We stop and look up. The clouds are deceptively still; as we walk back to our house later I will notice how quickly they are in fact moving. A long, large cloud will move over us in a matter of seconds, drowning out the brilliant light surrounding us, then just as quickly move away.
In the distance are the hills of the Sutton Range, the snow clearly visible through the trees. But the stillness in the air is tangible, in one of those great instants that defines a truly memorable moment.
I notice farm machinery sitting among the snow drifts; I turn to look at the low hills on the near side of the road where we used to see the small herd of cattle grazing in the summer. All around is tranquility and calm. A warm wind blows in my face as I take off my winter coat. Sometimes a breeze will come and the air will change too, reflecting the coolness of melting snow.
Even the two dogs at the farm look at us steadily, not moving a muscle; I’d like to think that they, too, have been affected by the serenity on rue Burnett.
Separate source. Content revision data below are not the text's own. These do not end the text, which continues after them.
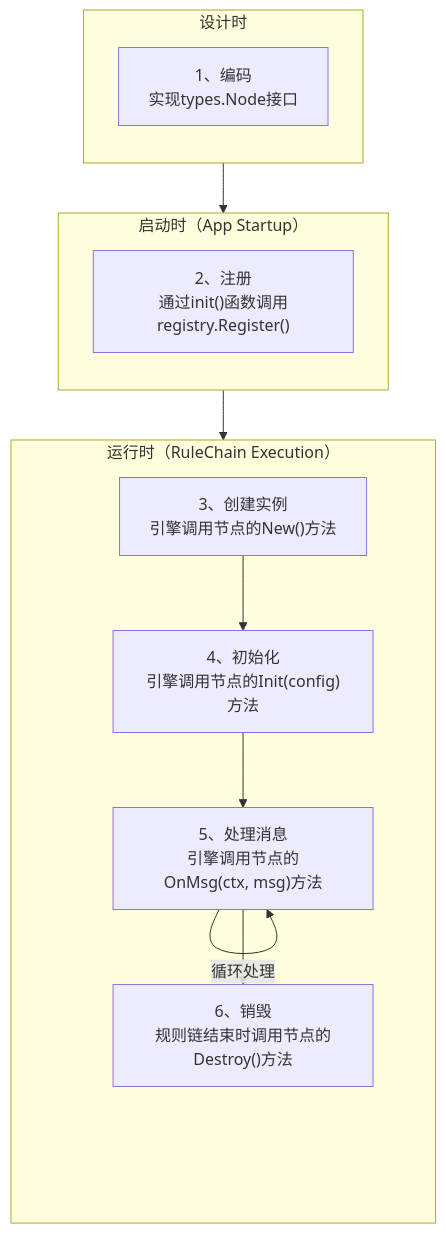
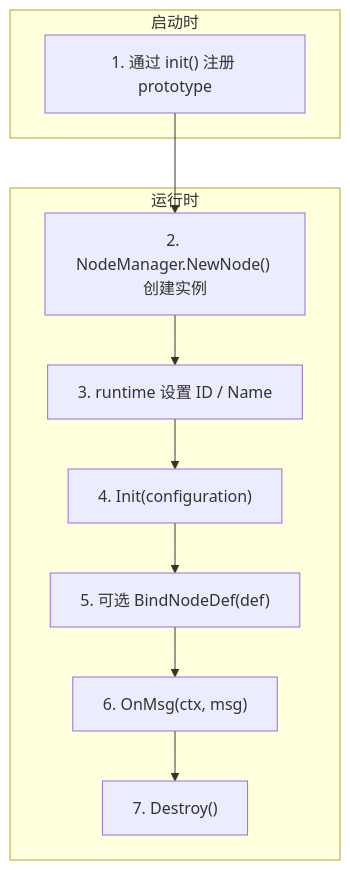
Before and after one commit to neohetj/matrix: the diagram in docs/reference/12_node_specification.md, drawn with Mermaid. The commit also changed other lines of this file and 97 other files, not shown here.

````diff
--- a/docs/reference/12_node_specification.md
+++ b/docs/reference/12_node_specification.md
@@ -37,27 +37,17 @@
 ```mermaid
 flowchart TD
-    subgraph "设计时"
-        direction TB
-        code["1、编码<br/>实现types.Node接口"]
+    subgraph "启动时"
+        register["1. 通过 init() 注册 prototype"]
     end
 
-    subgraph "启动时（App Startup）"
-        direction TB
-        register["2、注册<br/>通过init()函数调用registry.Register()"]
-        code --> register
+    subgraph "运行时"
+        create["2. NodeManager.NewNode() 创建实例"]
+        setMeta["3. runtime 设置 ID / Name"]
+        init["4. Init(configuration)"]
+        bind["5. 可选 BindNodeDef(def)"]
+        onMsg["6. OnMsg(ctx, msg)"]
+        destroy["7. Destroy()"]
     end
 
-    subgraph "运行时（RuleChain Execution）"
-        direction TB
-        create["3、创建实例<br/>引擎调用节点的New()方法"]
-        init["4、初始化<br/>引擎调用节点的Init(config)方法"]
-        process["5、处理消息<br/>引擎调用节点的OnMsg(ctx, msg)方法"]
-        destroy["6、销毁<br/>规则链结束时调用节点的Destroy()方法"]
-        
-        register --> create
-        create --> init
-        init --> process
-        process -- 循环处理 --> process
-        process --> destroy
-    end
+    register --> create --> setMeta --> init --> bind --> onMsg --> destroy
 ```
````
The CBC’s weatherman, Frank Cavallaro, had mentioned in last night’s weather report that records might be broken today, and when I get home the app on my IPad says that it’s 12 degrees Celsius outside, not bad for February 23rd.
Winter doesn’t just go away in the country as it does in the city. Here the snow is dimpled; it hollows out from the inside. As we approach our house, the rivulets in the road become more pronounced; I have been telling everyone that in our little ‘nook by the brook’ we get more snow than anyone around. The drifts on the lawns of the houses are higher; around our house they seem quite high, due to all the snow blowing I have done this winter. The brook by our house is louder now as well; the snow no longer covers the rushing water muffling out sound; soon the roar of water from all the melting snows in the hills above us by the American border will fill our house.
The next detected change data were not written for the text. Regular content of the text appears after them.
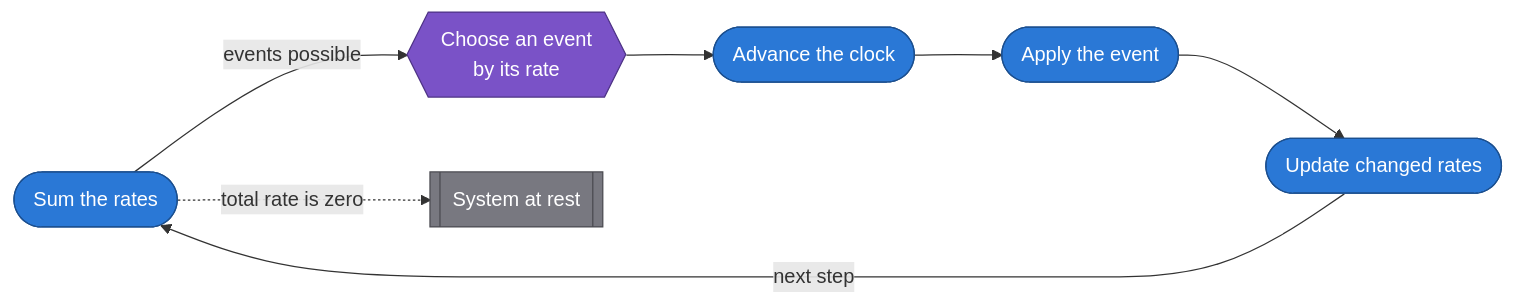
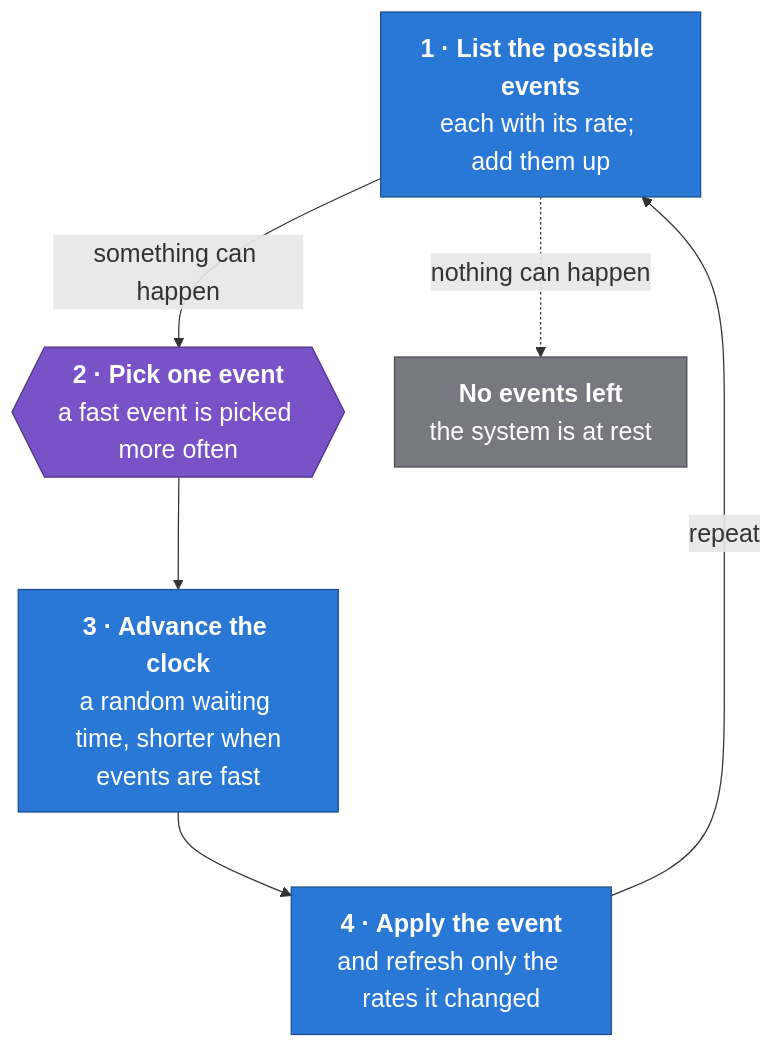
Before and after one commit to vzordillo/okrates: the second of 2 diagrams in README.md, drawn with Mermaid. The commit also changed other lines of this file, not shown here.

Commit message:
README: compact architecture diagram, numbered step diagram, larger text

````diff
--- a/README.md
+++ b/README.md
@@ -78,19 +61,18 @@
 ```mermaid
-%%{init: {"flowchart": {"nodeSpacing": 60, "rankSpacing": 70, "padding": 20}}}%%
-flowchart LR
-    total(["Sum the rates"])
-    choose{{"Choose an event<br>by its rate"}}
-    time(["Advance the clock"])
-    apply(["Apply the event"])
-    refresh(["Update changed rates"])
-    stop[["System at rest"]]
-    total -->|"events possible"| choose --> time --> apply --> refresh
-    refresh -->|"next step"| total
-    total -.->|"total rate is zero"| stop
+%%{init: {"themeVariables": {"fontSize": "20px"}, "flowchart": {"nodeSpacing": 40, "rankSpacing": 60, "padding": 14, "htmlLabels": true}}}%%
+flowchart TB
+    s1["<b>1 · List the possible events</b><br>each with its rate; add them up"]
+    s2{{"<b>2 · Pick one event</b><br>a fast event is picked more often"}}
+    s3["<b>3 · Advance the clock</b><br>a random waiting time, shorter when<br>events are fast"]
+    s4["<b>4 · Apply the event</b><br>and refresh only the rates it changed"]
+    rest["<b>No events left</b><br>the system is at rest"]
+    s1 -->|"something can happen"| s2 --> s3 --> s4
+    s4 -->|"repeat"| s1
+    s1 -.->|"nothing can happen"| rest
     classDef step fill:#2a78d6,stroke:#1b4f8f,color:#ffffff
     classDef key fill:#7a52c7,stroke:#4d3285,color:#ffffff
     classDef rest fill:#787880,stroke:#4a4a50,color:#ffffff
-    class total,time,apply,refresh step
-    class choose key
-    class stop rest
+    class s1,s3,s4 step
+    class s2 key
+    class rest rest
 ```
````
But now the din, though increasing, doesn’t dominate. There are lovely sculpted snowdrifts by the bank and you can see the rushing water bubbling through them. “This water ends up in the Atlantic Ocean,” I tell Naomi, explaining how Lake Champlain into which the Mississquoi River flows (our brook feeds this river) has its outlet in the Richelieu River which flows into the Saint Lawrence River and eventually the ocean far away. This thought is rather awesome. “We’re all connected,” Naomi says upon reflection.
It is a good day to feel connected. It is a perfect moment, really; the saints say that every moment in the eternal present is perfect. For us less-than-enlightened ordinary folk we’ll take strolls like this any time down a country road, in the thaw, in late February.